Which company-building feat do you hail as the hardest?

I think the biggest challenges happen when your company is at an inflection point—as the team grows, or when you change your business model. You have to keep the people and the culture true to the mission, and that’s tough during periods of change. In 2019, we decided to shift our focus from serving parents directly to partnering with school districts, and the decision was polarizing. It changed how the product was evolving and how teams were structured. And there were people who had joined Zūm in part because they were so excited about the direct-to-consumer model.

We got through it by focusing on the core things both approaches had in common and making sure everyone understood that our mission was still the same. Whether we’re working with parents or schools, our customers are really the kids. We always say “no sad children,” which actually came out of an experience my daughter had at Disney. Her balloon flew away, and within a few minutes a Disney employee surprised us with a new one—they said, “There are no sad children in the park.” I think a simple North Star like that is key. Everything else is just mechanics.

What do you do differently than most?

The first and most critical thing for me is the big picture. Until that’s clear and I can see how all the building blocks fit together, I tend to not worry about the details.

I think that approach is the result of a lifetime of experiences, including growing up in India. When resources are scarce but your ambitions are high, you learn to get very clear on one goal and optimize for that. I also got a lot of process-driven training in my first job, working as a management consultant at PricewaterhouseCoopers. Then I took those methods and started applying them to product management, and then I learned about design thinking at Stanford. Everything fit together, like dots connecting.

My approach has helped me over and over in my career, especially when I’m starting something new. If you can quickly get the big picture of an organization and understand how the pieces work together, and then communicate that to the rest of the team, a lot of the confusion goes away. People can see how they’re contributing to the overall goal and strategy, and they get inspired.

How do you proceed when there’s no right answer?

I’ve learned to be decisive in the face of ambiguity. As a founder, you’re making hundreds of decisions every day, and you can’t always know the answers. But most of the time, you don’t need to—because most decisions are reversible. The real skill is knowing which ones aren’t.

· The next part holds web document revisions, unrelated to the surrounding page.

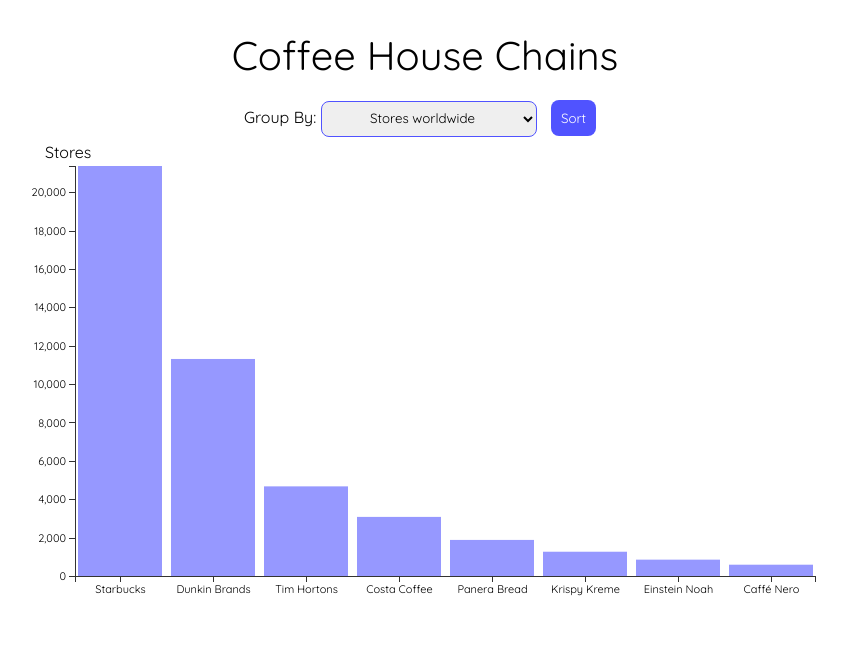
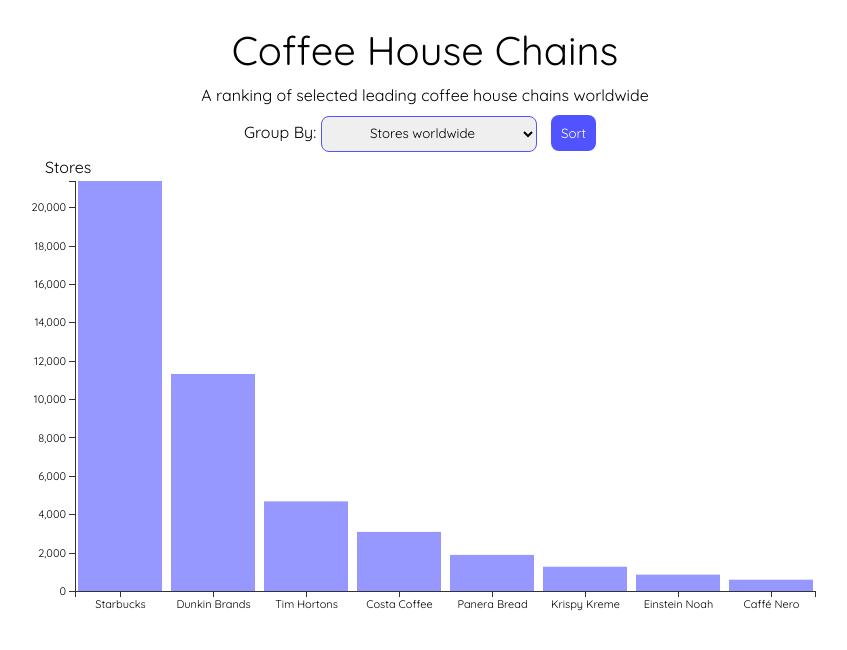
Before and after one commit to immallachen/3390_lab5, a plain HTML site: page index.html in a window 1280 px wide. Shown: the whole page, without its empty margins (215-1062 px from the left). Drawn offline with nearby package versions, Linux system fonts and the light colour scheme.

Commit message:
added description

```diff
--- a/index.html
+++ b/index.html
@@ -14,6 +14,7 @@
   <body>
     <div class="container">
       <header>Coffee House Chains</header>
+      <caption>A ranking of selected leading coffee house chains worldwide</caption>
       <div>
         <label for="group-by">Group By:</label>
         <select id="group-by">
--- a/style.css
+++ b/style.css
@@ -13,7 +13,7 @@
 }
 
 .container {
-    margin: 20px;
+    margin: 15px;
     font-family: 'Quicksand', sans-serif;
     text-align: center;
 }
```
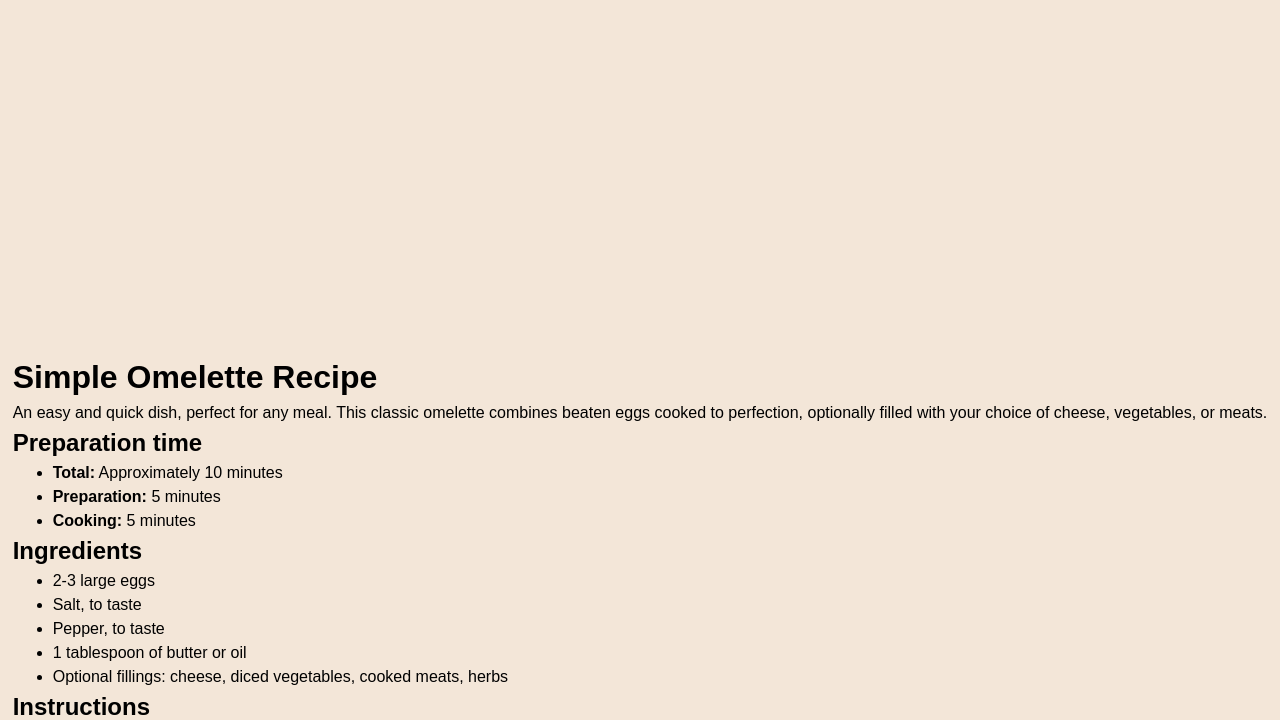
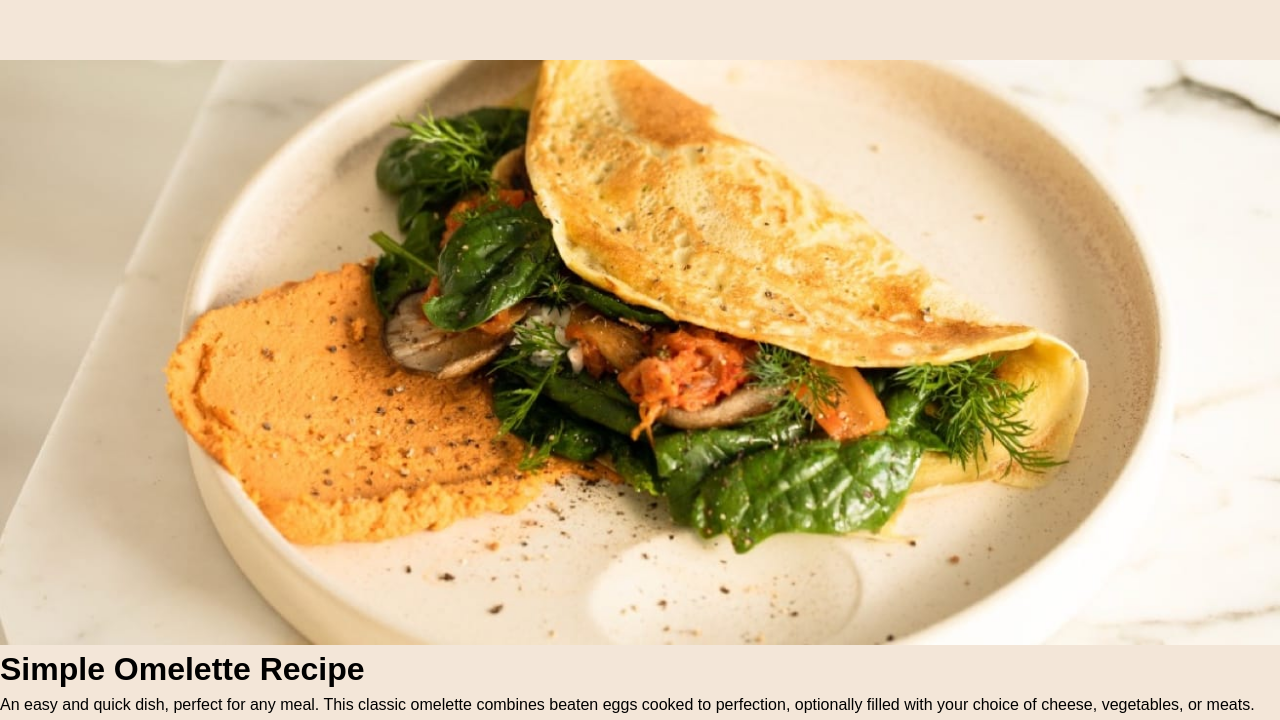
Before and after one commit to gdsimoes/recipe-page, a plain HTML site: page index.html in a window 1280 px wide. Shown: the part 324-1044 px from the top of the page. Drawn offline with Linux system fonts and the light colour scheme.

Commit message:
Add image

```diff
--- a/index.html
+++ b/index.html
@@ -34,11 +34,14 @@
     </head>
     <body>
         <main>
-            <h1>Simple Omelette Recipe</h1>
-            <p>
-                An easy and quick dish, perfect for any meal. This classic omelette combines beaten eggs cooked to
-                perfection, optionally filled with your choice of cheese, vegetables, or meats.
-            </p>
+            <header>
+                <img src="assets/images/image-omelette.jpeg" alt="A delicious and nutricious omelette" />
+                <h1>Simple Omelette Recipe</h1>
+                <p>
+                    An easy and quick dish, perfect for any meal. This classic omelette combines beaten eggs cooked to
+                    perfection, optionally filled with your choice of cheese, vegetables, or meats.
+                </p>
+            </header>
 
             <aside>
                 <h2>Preparation time</h2>
```
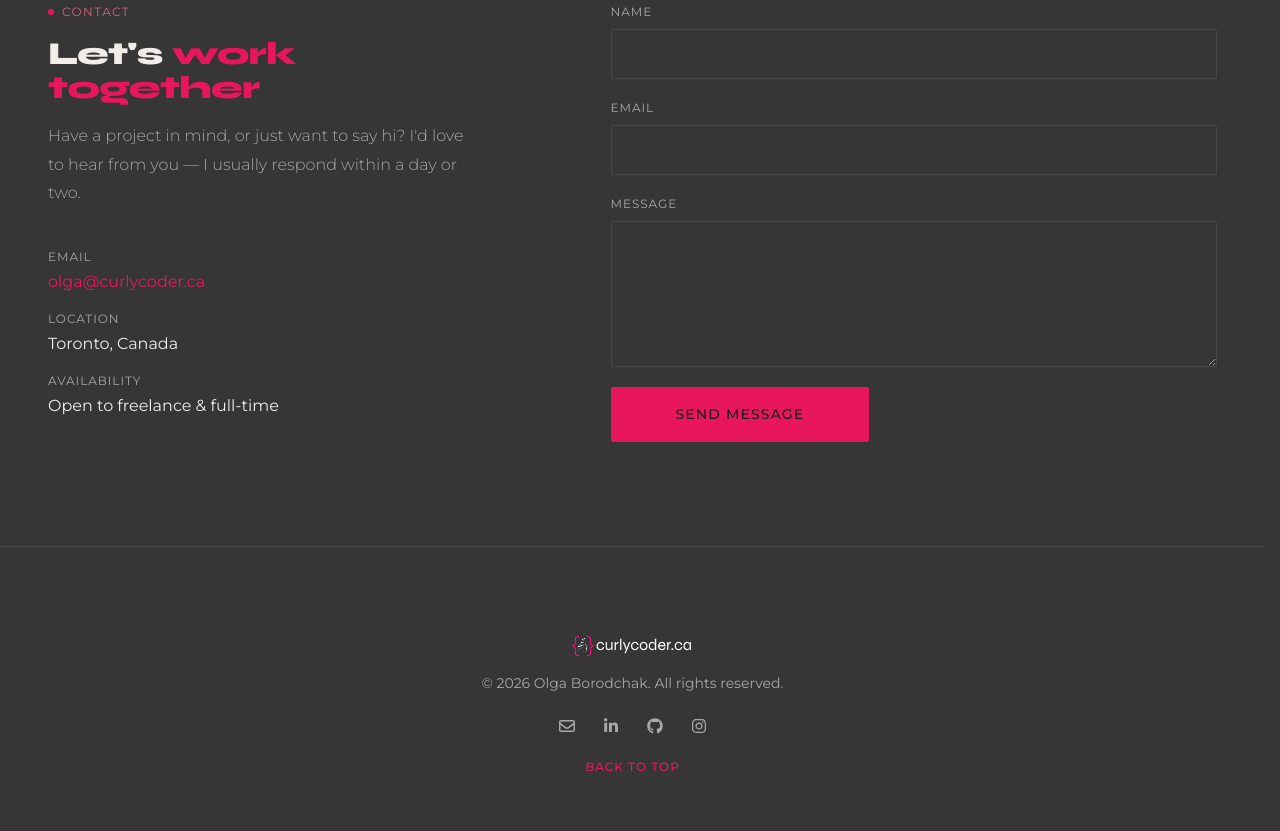
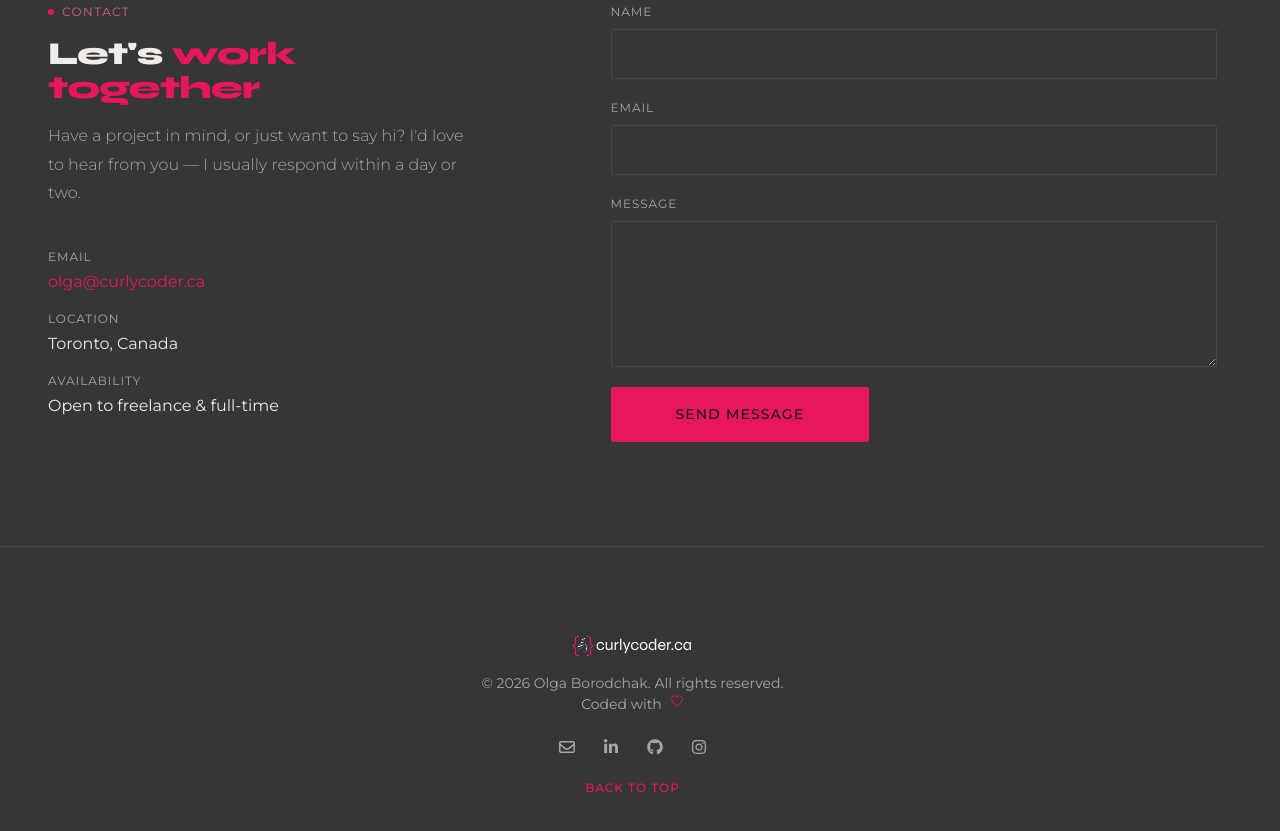
Before and after one commit to OlgaBorodchak/curlycoder, a website built with Vite: page index.html in a window 1280 px wide. Shown: the part 3135-3966 px from the top of the page. Built offline with nearby package versions, Linux system fonts and the light colour scheme.

Commit message:
feat: implement footer animation and update footer styles for improved layout

```diff
--- a/index.html
+++ b/index.html
@@ -344,7 +344,18 @@
       <a href="#" aria-label="curlycoder.ca home">
         <img src="./src/assets/images/footer-logo-white.png" alt="Olga Borodchak Full-Stack Developer Logo">
       </a>
-      <p class="footer-meta">© 2026 Olga Borodchak. All rights reserved.</p>
+      <div class="footer-meta">
+        <p >&copy; 2026 Olga Borodchak. All rights reserved.</p>
+        <p class="vertical-slider">
+          Coded with
+          <span class="vertical-slider-track" aria-hidden="true">
+            <svg class="svg" stroke="currentColor" fill="currentColor" stroke-width="0" viewBox="0 0 512 512" height="1em" width="1em" xmlns="http://www.w3.org/2000/svg"><path d="M352 56h-1c-39.7 0-74.8 21-95 52-20.2-31-55.3-52-95-52h-1c-61.9.6-112 50.9-112 113 0 37 16.2 89.5 47.8 132.7C156 384 256 456 256 456s100-72 160.2-154.3C447.8 258.5 464 206 464 169c0-62.1-50.1-112.4-112-113zm41.6 229.2C351 343.5 286.1 397.3 256 420.8c-30.1-23.5-95-77.4-137.6-135.7C89.1 245.1 76 198 76 169c0-22.6 8.8-43.8 24.6-59.8 15.9-16 37-24.9 59.6-25.1H161.1c14.3 0 28.5 3.7 41.1 10.8 12.2 6.9 22.8 16.7 30.4 28.5 5.2 7.9 14 12.7 23.5 12.7s18.3-4.8 23.5-12.7c7.7-11.8 18.2-21.6 30.4-28.5 12.6-7.1 26.8-10.8 41.1-10.8h.9c22.5.2 43.7 9.1 59.6 25.1 15.9 16 24.6 37.3 24.6 59.8-.2 29-13.3 76.1-42.6 116.2z"></path></svg>
+            <svg class="svg" stroke="currentColor" fill="none" stroke-width="2" viewBox="0 0 24 24" stroke-linecap="round" stroke-linejoin="round" height="1em" width="1em" xmlns="http://www.w3.org/2000/svg"><path d="M18 8h1a4 4 0 0 1 0 8h-1"></path><path d="M2 8h16v9a4 4 0 0 1-4 4H6a4 4 0 0 1-4-4V8z"></path><line x1="6" y1="1" x2="6" y2="4"></line><line x1="10" y1="1" x2="10" y2="4"></line><line x1="14" y1="1" x2="14" y2="4"></line></svg>
+            <svg class="svg" stroke="currentColor" fill="currentColor" stroke-width="0" viewBox="0 0 512 512" height="1em" width="1em" xmlns="http://www.w3.org/2000/svg"><path d="M406.3 48.2c-4.7.9-202 39.2-206.2 40-4.2.8-8.1 3.6-8.1 8v240.1c0 1.6-.1 7.2-2.4 11.7-3.1 5.9-8.5 10.2-16.1 12.7-3.3 1.1-7.8 2.1-13.1 3.3-24.1 5.4-64.4 14.6-64.4 51.8 0 31.1 22.4 45.1 41.7 47.5 2.1.3 4.5.7 7.1.7 6.7 0 36-3.3 51.2-13.2 11-7.2 24.1-21.4 24.1-47.8V190.5c0-3.8 2.7-7.1 6.4-7.8l152-30.7c5-1 9.6 2.8 9.6 7.8v130.9c0 4.1-.2 8.9-2.5 13.4-3.1 5.9-8.5 10.2-16.2 12.7-3.3 1.1-8.8 2.1-14.1 3.3-24.1 5.4-64.4 14.5-64.4 51.7 0 33.7 25.4 47.2 41.8 48.3 6.5.4 11.2.3 19.4-.9s23.5-5.5 36.5-13c17.9-10.3 27.5-26.8 27.5-48.2V55.9c-.1-4.4-3.8-8.9-9.8-7.7z"></path></svg>
+            <svg class="svg" stroke="currentColor" fill="currentColor" stroke-width="0" viewBox="0 0 512 512" height="1em" width="1em" xmlns="http://www.w3.org/2000/svg"><path d="M148.97 22.47l-6.25.093-2.564 6.156c-13.235 37.556-21.28 79-21.28 118.093 0 53.777 14.848 93.17 39.874 118.875 18.945 19.458 43.36 30.696 70.156 35 17.09 48.115 16.085 101.005-2.562 148.687-30.555 5.118-60.254 18.273-86.313 39.5h231.22c-26.066-21.23-55.75-34.384-86.313-39.5-18.667-47.734-19.62-100.686-2.468-148.844 26.58-4.382 50.84-15.552 69.75-34.842 25.184-25.692 40.186-65.08 40.186-118.875 0-39.093-8.045-80.537-21.28-118.094l-2.188-6.25h-219.97zm6.75 18.686h199.843c7.25 21.815 12.64 44.904 15.593 67.72h-231.03c2.953-22.816 8.344-45.905 15.593-67.72zm-17.47 86.406h234.78c.45 6.49.69 12.912.69 19.25 0 50.357-13.716 84.26-34.845 105.813-21.13 21.554-50.295 31.406-83.53 31.406-33.238 0-62.247-9.863-83.22-31.405s-34.563-55.437-34.563-105.813c0-6.338.24-12.76.688-19.25z"></path></svg>
+          </span>
+        </p>
+      </div>
       <div class="footer-socials">
         <a href="mailto:olga.leonovna@gmail.com">
           <svg class="social-icon" aria-hidden="true" focusable="false" data-prefix="far" data-icon="envelope" role="img" xmlns="http://www.w3.org/2000/svg" viewBox="0 0 512 512" data-fa-i2svg=""><path fill="currentColor" d="M64 112c-8.8 0-16 7.2-16 16l0 22.1L220.5 291.7c20.7 17 50.4 17 71.1 0L464 150.1l0-22.1c0-8.8-7.2-16-16-16L64 112zM48 212.2L48 384c0 8.8 7.2 16 16 16l384 0c8.8 0 16-7.2 16-16l0-171.8L322 328.8c-38.4 31.5-93.7 31.5-132 0L48 212.2zM0 128C0 92.7 28.7 64 64 64l384 0c35.3 0 64 28.7 64 64l0 256c0 35.3-28.7 64-64 64L64 448c-35.3 0-64-28.7-64-64L0 128z"></path></svg><!-- <i class="social-icon fa-regular fa-envelope"></i> Font Awesome fontawesome.com -->
--- a/package.json
+++ b/package.json
@@ -10,5 +10,8 @@
   },
   "devDependencies": {
     "vite": "^8.0.12"
+  },
+  "dependencies": {
+    "gsap": "^3.15.0"
   }
 }
--- /dev/null
+++ b/src/js/animations.js
@@ -0,0 +1,28 @@
+import { gsap } from 'gsap'
+import { ScrollTrigger } from 'gsap/ScrollTrigger'
+
+gsap.registerPlugin(ScrollTrigger)
+
+export function footerAnimation() {
+  const icons = document.querySelectorAll('.vertical-slider-track .svg')
+  if (!icons.length) return
+
+  let current = 0
+
+  gsap.set(icons, { autoAlpha: 0, y: 18 })
+  gsap.set(icons[0], { autoAlpha: 1, y: 0 })
+
+  setInterval(() => {
+    const next = (current + 1) % icons.length
+
+    gsap.to(icons[current], { y: -18, autoAlpha: 0, duration: 0.8 })
+
+    gsap.fromTo(
+      icons[next],
+      { y: 18, autoAlpha: 0 },
+      { y: 0, autoAlpha: 1, duration: 0.8 },
+    )
+
+    current = next
+  }, 1300)
+}
--- a/src/js/main.js
+++ b/src/js/main.js
@@ -2,6 +2,8 @@
 
 import { initNavbar } from './navbar.js';
 import { initContactForm } from './contact.js';
+import { footerAnimation } from './animations.js';
 
 initNavbar();
 initContactForm();
+footerAnimation();
--- a/src/styles/footer.css
+++ b/src/styles/footer.css
@@ -11,8 +11,33 @@
 }
 
 .footer-meta {
+  display: flex;
+  flex-direction: column;
+  align-items: center;
   font-size: var(--text-sm);
   color: var(--color-text-muted);
+}
+
+.vertical-slider {
+  display: flex;
+  gap: var(--space-2);
+}
+
+.vertical-slider-track {
+  position: relative;
+  display: inline-block;
+  width: 1em;
+  height: 1em;
+  overflow: hidden;
+}
+
+.vertical-slider-track .svg {
+  position: absolute;
+  top: 0;
+  left: 0;
+  width: 1em;
+  height: 1em;
+  color: var(--color-accent);
 }
 
 .footer-socials {
```
Also changed, not shown: 1 other file.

Leaving my job to go to business school and start my own company is a good example, because while it seems like such a small risk in retrospect, it was super scary at the time. I’d always worked for large companies with lots of resources, and this was just my laptop and my brain. But I knew I would regret it if I didn’t at least try to solve this problem—and I thought, “Those companies aren’t going anywhere.” I could always go back.

What future opportunities will be born from recent events?

So much that we thought should be true suddenly was. Things got simplified, from traveling for business to seeing a doctor to finding a way to get students the technology they need. Working from home, too—I’d always had the idea that you should be able to work from anywhere, but it seemed hard to execute. Then we just had to figure it out, and it’s helped our team in many ways. Including helping me—I love working, but I also love my children, and I’d been feeling like I didn’t have as much time with them as I’d like. Not commuting makes a difference.

We may not stay fully remote, but the experience has given us room to think differently, and those mindset shifts are what most excites me. We have opportunities to make massive changes in education, mobility and how we respond to climate change. I think more people now recognize the urgency there and realize that we can still be effective, even if things work in a very different way.

Hard-won advice